When we travel, some of us love the excitement of seeing a world-famous site, while others lose themselves off the beaten track and still others prefer tasting foreign culinary delights. What most gives me a feel for where I am, however, is the means of transport I use to explore a foreign city.
Here are a few favorite ways to tour a city I’ve encountered traveling around the world, many of which typify round-the-world (RTW) travel experience.
Tuk Tuk (Bangkok)
A pint-sized tuk tuk is a brilliant way to tour a city, maneuverable and nippy in an environment where larger vehicles struggle to maintain speed. Although the tuk tuk is common in much of Southeast Asia, it is most ubiquitous in Bangkok.
Thanks to Bangkok’s haggle-friendly environment and cheap cost of living, you will quickly be able to negotiate an inexpensive, personalized tour of Bangkok’s most popular attractions. An additional bonus is the enjoyment of the ride: The open sides, comfy seats and cavalier driving style make this an exciting way to buzz around Bangkok.
Tram (New Orleans)
It’s hard to pick out an example of great tram touring cities, not due to a lack of contenders, but rather because of overabundance. The United States is a strong contended here, with Canal Street in New Orleans coming out on top as far as I’m concerned.
The straight line down Canal Street takes you from some of the most run-down areas affected by flooding to the vital, beating heart of this culture rich city. Of course, stark contrasts like these are often just as important to our experiences in cities as glitz and glam.
Cable Car (Rio De Janeiro)
Many of the world’s most-visited cities have iconic viewpoints. The London Eye, for example, is one of the newest, while New York City’s Empire State Building is a well-established attraction. Rio de Janeiro’s Sugar Loaf cable car goes a step beyond either of these, become more a city tour than a simple viewpoint as it ascends.
While some travelers might not consider viewing a city from the air really touring it, this incredible cable car enables you to take in Rio’s famous beaches, mountains and bay all at once. No bus, taxi or guided walk will offer you such a grand, panoramic view.
Pick up a picture of a Gondola and you’ll know you’re looking at Venice, or the knock-off Venetian Hotel in Las Vegas. In the case of the former, there is perhaps no better way to explore Venice than taking a gondola ride around the city.
The gliding sensation you experience on the water is unlike any other form of city transport. Not only do you avoid traffic jams, but it feels like you’ve stepped into another time as you float past the stunning architecture found here. It’s an expensive way to travel in Venice, but prices are the same for groups as they are for individuals and it’s cheaper during the day.
The best way to experience a gondola ride is to avoid taking one on your first day. Getting to know Venice and planning where you want the Gondola to take you makes your ride much more enjoyable. As a point of advice, the back canals are the best locations to avoid heavy traffic and appreciate the laid-back style of gondola travel.

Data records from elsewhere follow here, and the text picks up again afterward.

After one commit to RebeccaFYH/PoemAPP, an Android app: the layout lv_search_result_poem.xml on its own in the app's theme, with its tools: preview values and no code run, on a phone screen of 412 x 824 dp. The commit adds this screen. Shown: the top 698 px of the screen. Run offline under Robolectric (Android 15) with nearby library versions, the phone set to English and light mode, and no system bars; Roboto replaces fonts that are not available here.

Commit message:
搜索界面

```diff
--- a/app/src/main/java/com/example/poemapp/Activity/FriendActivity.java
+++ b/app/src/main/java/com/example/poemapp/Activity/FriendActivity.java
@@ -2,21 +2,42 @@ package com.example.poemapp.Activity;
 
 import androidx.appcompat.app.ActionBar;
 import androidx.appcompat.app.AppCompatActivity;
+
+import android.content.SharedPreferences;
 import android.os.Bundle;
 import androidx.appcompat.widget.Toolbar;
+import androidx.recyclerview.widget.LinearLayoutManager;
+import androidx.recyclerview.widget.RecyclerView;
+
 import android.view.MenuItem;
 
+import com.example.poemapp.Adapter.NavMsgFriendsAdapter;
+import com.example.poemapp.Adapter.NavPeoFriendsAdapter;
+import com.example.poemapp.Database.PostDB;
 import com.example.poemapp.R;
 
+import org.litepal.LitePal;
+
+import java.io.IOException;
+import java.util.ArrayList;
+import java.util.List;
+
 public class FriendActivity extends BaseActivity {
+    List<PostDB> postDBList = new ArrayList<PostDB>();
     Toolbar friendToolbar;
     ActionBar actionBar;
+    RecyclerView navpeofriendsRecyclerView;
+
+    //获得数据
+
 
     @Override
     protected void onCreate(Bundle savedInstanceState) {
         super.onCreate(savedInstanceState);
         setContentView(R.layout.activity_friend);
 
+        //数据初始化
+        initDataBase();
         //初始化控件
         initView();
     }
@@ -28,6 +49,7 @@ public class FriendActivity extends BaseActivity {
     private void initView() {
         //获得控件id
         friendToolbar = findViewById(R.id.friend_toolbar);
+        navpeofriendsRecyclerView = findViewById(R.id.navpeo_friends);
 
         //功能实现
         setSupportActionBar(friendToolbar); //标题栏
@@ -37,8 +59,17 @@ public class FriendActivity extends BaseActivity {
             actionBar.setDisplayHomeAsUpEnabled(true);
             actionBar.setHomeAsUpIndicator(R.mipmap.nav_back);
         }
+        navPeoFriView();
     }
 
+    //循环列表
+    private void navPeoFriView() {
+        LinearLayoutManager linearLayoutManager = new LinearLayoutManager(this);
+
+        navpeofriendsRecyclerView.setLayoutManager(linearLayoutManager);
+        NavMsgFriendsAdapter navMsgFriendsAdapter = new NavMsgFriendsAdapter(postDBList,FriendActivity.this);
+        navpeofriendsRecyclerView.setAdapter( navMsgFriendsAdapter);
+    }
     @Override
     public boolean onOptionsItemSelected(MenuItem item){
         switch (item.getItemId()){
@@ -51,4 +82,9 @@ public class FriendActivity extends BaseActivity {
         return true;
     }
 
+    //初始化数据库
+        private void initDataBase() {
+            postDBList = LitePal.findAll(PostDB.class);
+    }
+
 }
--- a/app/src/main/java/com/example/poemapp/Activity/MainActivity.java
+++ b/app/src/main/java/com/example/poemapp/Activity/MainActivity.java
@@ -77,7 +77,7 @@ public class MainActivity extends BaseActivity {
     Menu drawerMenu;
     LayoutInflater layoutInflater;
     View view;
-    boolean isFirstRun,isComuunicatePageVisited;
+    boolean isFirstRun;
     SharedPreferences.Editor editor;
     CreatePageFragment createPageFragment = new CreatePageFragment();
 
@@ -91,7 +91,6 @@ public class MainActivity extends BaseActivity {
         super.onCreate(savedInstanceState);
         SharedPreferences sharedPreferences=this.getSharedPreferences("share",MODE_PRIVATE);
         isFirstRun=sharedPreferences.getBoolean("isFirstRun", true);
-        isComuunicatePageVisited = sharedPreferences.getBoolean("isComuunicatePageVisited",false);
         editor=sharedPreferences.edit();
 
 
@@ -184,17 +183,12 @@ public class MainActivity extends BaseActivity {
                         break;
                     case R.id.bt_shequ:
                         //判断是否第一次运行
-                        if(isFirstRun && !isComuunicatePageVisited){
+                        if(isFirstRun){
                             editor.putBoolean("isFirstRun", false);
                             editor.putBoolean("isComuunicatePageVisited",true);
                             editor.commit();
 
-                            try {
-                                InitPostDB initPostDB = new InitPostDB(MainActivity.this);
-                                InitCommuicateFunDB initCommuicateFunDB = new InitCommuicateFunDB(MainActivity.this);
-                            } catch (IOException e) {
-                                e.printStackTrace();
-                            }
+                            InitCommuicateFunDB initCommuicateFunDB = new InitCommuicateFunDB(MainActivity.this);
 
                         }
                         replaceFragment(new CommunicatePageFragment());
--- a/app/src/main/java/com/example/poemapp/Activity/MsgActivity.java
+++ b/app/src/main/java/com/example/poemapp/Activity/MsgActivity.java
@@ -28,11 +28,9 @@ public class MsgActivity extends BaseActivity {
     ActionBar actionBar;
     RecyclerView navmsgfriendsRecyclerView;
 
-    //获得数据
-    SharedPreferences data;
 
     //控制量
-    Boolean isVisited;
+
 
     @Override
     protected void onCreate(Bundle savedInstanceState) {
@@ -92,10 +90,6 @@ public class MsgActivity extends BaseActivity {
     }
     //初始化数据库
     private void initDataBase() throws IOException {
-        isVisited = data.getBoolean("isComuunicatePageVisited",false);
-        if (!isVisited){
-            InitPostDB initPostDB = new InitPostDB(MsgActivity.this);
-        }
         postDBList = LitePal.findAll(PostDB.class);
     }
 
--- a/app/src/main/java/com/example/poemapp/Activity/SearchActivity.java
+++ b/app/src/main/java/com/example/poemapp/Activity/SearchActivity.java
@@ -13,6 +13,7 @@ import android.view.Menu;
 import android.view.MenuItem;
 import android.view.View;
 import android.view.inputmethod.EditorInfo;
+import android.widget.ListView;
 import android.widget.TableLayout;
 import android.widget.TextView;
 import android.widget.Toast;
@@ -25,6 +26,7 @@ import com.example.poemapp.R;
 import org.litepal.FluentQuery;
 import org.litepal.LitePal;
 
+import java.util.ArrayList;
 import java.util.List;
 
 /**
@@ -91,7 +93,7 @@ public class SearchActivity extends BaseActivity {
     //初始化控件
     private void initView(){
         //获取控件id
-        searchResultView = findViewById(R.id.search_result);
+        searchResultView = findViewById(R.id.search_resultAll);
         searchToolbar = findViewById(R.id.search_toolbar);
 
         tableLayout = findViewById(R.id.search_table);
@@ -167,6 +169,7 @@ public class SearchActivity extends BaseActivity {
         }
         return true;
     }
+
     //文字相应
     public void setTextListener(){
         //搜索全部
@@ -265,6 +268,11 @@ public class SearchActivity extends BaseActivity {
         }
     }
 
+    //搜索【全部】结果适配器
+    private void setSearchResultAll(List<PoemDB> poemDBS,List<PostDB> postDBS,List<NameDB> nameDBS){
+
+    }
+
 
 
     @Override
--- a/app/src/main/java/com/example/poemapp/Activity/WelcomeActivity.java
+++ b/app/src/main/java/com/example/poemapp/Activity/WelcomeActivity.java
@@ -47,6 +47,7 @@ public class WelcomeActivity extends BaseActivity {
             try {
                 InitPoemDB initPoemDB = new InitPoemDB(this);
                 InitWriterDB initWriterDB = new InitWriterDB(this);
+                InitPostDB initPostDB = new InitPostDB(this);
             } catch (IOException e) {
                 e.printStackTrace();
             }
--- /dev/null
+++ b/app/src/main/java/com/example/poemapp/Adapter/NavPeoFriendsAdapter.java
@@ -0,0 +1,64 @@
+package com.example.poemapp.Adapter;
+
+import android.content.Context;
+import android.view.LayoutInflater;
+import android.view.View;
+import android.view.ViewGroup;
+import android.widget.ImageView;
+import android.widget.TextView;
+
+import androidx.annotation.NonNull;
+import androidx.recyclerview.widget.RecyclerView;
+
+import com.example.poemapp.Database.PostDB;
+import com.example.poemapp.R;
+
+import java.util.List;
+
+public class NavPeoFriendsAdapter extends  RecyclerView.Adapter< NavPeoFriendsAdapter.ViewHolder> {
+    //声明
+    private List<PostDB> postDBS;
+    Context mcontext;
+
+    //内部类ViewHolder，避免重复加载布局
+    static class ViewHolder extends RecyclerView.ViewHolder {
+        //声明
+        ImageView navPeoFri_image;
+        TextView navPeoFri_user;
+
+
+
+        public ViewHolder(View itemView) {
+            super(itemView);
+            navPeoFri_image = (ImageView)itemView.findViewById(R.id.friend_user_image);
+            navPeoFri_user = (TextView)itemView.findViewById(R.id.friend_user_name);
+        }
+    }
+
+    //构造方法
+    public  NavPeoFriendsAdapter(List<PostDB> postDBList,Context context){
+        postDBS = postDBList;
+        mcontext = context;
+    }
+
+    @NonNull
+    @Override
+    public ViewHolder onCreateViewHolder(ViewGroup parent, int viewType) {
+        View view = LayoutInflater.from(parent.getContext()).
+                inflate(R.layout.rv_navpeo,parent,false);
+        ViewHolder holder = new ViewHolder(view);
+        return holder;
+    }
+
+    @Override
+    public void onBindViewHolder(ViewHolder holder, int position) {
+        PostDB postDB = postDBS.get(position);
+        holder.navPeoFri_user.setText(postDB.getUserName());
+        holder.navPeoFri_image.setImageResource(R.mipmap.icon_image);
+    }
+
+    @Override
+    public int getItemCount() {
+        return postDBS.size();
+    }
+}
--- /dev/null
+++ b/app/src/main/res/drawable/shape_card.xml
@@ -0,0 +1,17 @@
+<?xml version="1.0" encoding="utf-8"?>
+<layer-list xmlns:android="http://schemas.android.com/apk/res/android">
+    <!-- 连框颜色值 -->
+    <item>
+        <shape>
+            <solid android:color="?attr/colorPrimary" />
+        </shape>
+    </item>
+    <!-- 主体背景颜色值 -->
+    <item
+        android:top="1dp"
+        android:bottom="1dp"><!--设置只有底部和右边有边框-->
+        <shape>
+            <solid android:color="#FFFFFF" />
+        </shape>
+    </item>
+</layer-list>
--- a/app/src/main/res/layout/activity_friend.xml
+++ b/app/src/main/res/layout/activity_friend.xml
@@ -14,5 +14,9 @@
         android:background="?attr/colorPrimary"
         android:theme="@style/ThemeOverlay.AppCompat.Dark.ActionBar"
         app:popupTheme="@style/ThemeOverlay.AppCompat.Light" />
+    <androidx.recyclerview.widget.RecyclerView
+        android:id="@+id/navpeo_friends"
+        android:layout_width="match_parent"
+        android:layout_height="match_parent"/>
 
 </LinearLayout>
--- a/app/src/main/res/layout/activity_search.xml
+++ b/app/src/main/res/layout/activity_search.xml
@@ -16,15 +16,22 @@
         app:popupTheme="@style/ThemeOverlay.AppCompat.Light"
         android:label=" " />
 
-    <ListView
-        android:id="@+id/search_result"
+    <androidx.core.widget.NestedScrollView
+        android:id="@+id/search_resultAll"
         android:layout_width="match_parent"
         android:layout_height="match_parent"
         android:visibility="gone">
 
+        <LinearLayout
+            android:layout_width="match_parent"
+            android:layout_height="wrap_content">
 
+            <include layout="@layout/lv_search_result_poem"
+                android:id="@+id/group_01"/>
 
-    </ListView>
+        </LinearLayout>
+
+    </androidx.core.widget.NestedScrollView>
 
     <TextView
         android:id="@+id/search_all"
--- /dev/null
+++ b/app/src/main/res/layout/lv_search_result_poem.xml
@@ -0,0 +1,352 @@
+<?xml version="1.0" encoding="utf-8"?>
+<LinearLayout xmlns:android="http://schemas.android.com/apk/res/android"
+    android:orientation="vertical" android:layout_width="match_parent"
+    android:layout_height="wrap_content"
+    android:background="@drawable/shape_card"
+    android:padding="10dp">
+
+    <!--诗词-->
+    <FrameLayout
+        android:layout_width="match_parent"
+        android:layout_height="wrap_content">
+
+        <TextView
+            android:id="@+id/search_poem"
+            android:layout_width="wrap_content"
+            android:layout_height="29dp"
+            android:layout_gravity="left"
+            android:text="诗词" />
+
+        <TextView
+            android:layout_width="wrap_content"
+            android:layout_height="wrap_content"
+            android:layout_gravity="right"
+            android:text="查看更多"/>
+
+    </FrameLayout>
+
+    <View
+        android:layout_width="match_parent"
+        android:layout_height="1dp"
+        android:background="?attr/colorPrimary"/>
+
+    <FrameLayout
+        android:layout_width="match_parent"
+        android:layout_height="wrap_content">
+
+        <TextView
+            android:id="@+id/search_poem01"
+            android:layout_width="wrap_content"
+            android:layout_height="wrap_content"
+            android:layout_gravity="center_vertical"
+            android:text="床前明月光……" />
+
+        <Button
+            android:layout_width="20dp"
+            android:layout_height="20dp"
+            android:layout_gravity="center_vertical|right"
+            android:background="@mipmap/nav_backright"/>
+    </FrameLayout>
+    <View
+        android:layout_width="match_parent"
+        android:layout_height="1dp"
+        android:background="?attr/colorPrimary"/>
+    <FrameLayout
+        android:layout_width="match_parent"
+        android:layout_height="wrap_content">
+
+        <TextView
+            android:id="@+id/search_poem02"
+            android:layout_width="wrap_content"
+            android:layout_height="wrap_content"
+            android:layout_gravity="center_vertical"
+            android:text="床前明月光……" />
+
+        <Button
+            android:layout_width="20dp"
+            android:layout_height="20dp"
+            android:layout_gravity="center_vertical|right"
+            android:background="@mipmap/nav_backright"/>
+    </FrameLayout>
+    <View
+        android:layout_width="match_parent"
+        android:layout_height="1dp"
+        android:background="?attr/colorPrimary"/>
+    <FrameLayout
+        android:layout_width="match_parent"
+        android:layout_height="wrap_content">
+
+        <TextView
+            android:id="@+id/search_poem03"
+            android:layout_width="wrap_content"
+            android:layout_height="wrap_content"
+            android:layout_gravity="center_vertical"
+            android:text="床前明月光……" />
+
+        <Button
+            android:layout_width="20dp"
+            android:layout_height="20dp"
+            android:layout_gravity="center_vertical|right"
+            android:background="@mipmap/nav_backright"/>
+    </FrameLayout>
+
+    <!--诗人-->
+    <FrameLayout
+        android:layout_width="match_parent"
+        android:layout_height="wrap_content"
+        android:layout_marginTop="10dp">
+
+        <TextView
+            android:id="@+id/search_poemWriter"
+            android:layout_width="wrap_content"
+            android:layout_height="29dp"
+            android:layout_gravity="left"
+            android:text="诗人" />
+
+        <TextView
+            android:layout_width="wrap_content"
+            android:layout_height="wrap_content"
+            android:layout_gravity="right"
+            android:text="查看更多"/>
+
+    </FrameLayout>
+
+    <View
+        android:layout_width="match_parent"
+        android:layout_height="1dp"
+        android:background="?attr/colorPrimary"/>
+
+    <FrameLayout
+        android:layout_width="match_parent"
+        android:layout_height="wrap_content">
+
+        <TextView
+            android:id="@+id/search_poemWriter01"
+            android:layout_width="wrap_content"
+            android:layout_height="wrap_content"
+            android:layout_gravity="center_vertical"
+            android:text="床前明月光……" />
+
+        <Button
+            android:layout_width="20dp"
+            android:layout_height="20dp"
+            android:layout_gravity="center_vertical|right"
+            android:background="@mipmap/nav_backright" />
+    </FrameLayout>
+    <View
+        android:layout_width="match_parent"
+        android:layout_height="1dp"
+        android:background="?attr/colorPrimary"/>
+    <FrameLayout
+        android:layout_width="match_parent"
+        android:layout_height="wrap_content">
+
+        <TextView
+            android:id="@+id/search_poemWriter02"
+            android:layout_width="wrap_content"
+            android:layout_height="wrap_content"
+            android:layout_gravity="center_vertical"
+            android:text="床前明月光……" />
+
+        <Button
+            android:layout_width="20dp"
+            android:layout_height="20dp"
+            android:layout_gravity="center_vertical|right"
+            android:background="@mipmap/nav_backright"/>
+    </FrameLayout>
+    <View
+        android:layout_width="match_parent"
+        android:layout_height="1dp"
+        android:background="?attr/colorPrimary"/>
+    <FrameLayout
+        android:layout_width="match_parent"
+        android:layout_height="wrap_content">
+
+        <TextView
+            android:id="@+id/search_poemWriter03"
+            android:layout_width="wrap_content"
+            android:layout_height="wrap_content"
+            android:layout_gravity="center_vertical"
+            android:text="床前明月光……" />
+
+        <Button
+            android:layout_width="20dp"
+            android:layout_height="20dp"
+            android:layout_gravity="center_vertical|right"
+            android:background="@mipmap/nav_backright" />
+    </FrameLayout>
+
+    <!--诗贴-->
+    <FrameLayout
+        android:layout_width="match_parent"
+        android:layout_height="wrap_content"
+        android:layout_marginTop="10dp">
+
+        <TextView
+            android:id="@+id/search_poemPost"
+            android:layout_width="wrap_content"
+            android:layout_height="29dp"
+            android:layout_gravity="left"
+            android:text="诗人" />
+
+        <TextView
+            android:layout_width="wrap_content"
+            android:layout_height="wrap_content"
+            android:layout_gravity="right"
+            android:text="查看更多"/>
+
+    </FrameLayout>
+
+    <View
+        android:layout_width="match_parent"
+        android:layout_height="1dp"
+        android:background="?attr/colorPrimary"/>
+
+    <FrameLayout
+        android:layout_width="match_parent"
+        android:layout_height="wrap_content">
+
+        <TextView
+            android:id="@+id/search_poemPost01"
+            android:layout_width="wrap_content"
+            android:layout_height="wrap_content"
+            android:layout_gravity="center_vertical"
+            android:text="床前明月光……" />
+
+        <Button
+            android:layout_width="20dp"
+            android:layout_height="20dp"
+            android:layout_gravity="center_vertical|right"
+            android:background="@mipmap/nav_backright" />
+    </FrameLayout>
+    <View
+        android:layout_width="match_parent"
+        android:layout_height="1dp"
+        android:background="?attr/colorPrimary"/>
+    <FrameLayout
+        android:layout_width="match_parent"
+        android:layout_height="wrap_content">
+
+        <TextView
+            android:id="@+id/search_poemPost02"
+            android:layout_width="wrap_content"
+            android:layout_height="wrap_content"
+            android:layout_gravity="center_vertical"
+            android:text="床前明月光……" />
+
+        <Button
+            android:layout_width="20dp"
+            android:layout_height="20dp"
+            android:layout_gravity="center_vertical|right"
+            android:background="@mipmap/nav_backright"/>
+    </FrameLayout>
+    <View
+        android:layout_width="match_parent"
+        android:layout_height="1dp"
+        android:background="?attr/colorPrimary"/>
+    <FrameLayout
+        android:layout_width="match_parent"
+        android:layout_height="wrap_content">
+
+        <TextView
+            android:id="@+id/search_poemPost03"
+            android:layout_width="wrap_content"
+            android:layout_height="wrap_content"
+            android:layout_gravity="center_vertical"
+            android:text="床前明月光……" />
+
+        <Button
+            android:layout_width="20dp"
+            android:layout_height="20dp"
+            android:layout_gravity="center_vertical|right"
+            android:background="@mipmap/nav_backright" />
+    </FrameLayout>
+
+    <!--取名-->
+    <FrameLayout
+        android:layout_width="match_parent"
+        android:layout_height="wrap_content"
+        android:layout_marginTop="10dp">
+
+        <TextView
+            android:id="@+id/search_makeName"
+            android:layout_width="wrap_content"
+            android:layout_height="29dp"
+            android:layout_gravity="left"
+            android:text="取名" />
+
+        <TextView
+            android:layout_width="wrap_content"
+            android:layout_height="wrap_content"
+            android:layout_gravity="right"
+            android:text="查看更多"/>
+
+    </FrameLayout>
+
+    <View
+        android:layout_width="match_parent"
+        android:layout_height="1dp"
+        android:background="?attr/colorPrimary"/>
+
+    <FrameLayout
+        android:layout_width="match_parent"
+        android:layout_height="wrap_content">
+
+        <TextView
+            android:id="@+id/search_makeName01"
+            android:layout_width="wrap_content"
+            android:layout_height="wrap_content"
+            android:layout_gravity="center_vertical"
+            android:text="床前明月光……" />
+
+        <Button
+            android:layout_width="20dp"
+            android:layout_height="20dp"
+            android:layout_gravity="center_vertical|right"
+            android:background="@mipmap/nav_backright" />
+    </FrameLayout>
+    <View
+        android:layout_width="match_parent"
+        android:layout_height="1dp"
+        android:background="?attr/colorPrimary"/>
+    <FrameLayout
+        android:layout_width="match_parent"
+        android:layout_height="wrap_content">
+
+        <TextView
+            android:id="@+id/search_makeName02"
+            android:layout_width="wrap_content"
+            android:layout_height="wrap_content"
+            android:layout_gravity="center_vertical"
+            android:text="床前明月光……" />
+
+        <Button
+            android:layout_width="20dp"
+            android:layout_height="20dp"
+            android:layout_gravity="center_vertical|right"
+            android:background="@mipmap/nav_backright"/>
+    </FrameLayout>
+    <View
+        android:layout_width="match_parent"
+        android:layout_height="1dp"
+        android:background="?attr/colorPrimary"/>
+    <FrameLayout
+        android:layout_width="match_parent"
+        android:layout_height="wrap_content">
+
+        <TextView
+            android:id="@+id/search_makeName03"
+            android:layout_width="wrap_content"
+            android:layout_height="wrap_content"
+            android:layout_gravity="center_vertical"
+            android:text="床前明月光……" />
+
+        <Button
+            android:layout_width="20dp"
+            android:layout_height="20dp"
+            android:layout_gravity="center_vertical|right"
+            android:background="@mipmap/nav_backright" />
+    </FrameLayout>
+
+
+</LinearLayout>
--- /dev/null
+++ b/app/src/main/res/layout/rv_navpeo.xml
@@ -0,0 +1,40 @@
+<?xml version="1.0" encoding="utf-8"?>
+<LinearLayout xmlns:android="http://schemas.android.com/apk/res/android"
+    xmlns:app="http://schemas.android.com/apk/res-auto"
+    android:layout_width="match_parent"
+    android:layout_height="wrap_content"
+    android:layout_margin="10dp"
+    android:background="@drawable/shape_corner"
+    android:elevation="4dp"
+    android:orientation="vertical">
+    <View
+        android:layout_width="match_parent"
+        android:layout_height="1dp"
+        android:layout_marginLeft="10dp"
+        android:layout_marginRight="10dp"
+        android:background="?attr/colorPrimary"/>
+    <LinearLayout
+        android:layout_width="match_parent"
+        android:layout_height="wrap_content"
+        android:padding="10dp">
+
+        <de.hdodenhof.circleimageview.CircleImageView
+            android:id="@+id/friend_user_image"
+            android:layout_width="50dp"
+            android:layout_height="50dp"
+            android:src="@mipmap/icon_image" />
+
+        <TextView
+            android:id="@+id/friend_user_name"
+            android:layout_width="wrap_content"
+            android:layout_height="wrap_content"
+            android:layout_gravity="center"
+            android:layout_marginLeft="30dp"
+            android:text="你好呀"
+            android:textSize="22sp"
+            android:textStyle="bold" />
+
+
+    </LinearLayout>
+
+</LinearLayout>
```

Walking Tour (Sydney)
There’s nothing location-specific about walking — I’m pretty sure you’ve done it before. Having said this, if you want to travel like a local, then this is one of your best options. You may not cover as much ground, but you increase your chances of stumbling upon local charm and also develop a sense of direction in your city.
If you travel to Sydney, Australia, you can sweeten the deal by taking a walking tour of the city, which ensures you see all the city’s best attractions, like the Sydney Opera House, the Harbour Bridge and Darling Harbour. The best thing about taking a walking tour in Sydney is that some of them are free, a rarity in this expensive city.
Open-top Bus (London)
Double-decker buses can be found all around the world, both as tour buses and local transport, but there’s no better place to hop aboard one than in London. Even if you’re the sort of person who likes to avoid looking like a tourist, you should make the birthplace of the double-decker bus an exception to this rule.
Although London in my opinion is most easily traveled via its “Tube” subway system, you should take at least one double-decker bus ride through the city to avoid missing out on stunning, iconic sight you’d miss from underground. If you don’t have the time to wait for a public double-decker bus — and they can be extremely slow and require a long waiting time — you can book an organize double-decker bus tour of London, although the cost can be excessive.
This is a guest post from fellow traveler and blogger Matthew Nunn.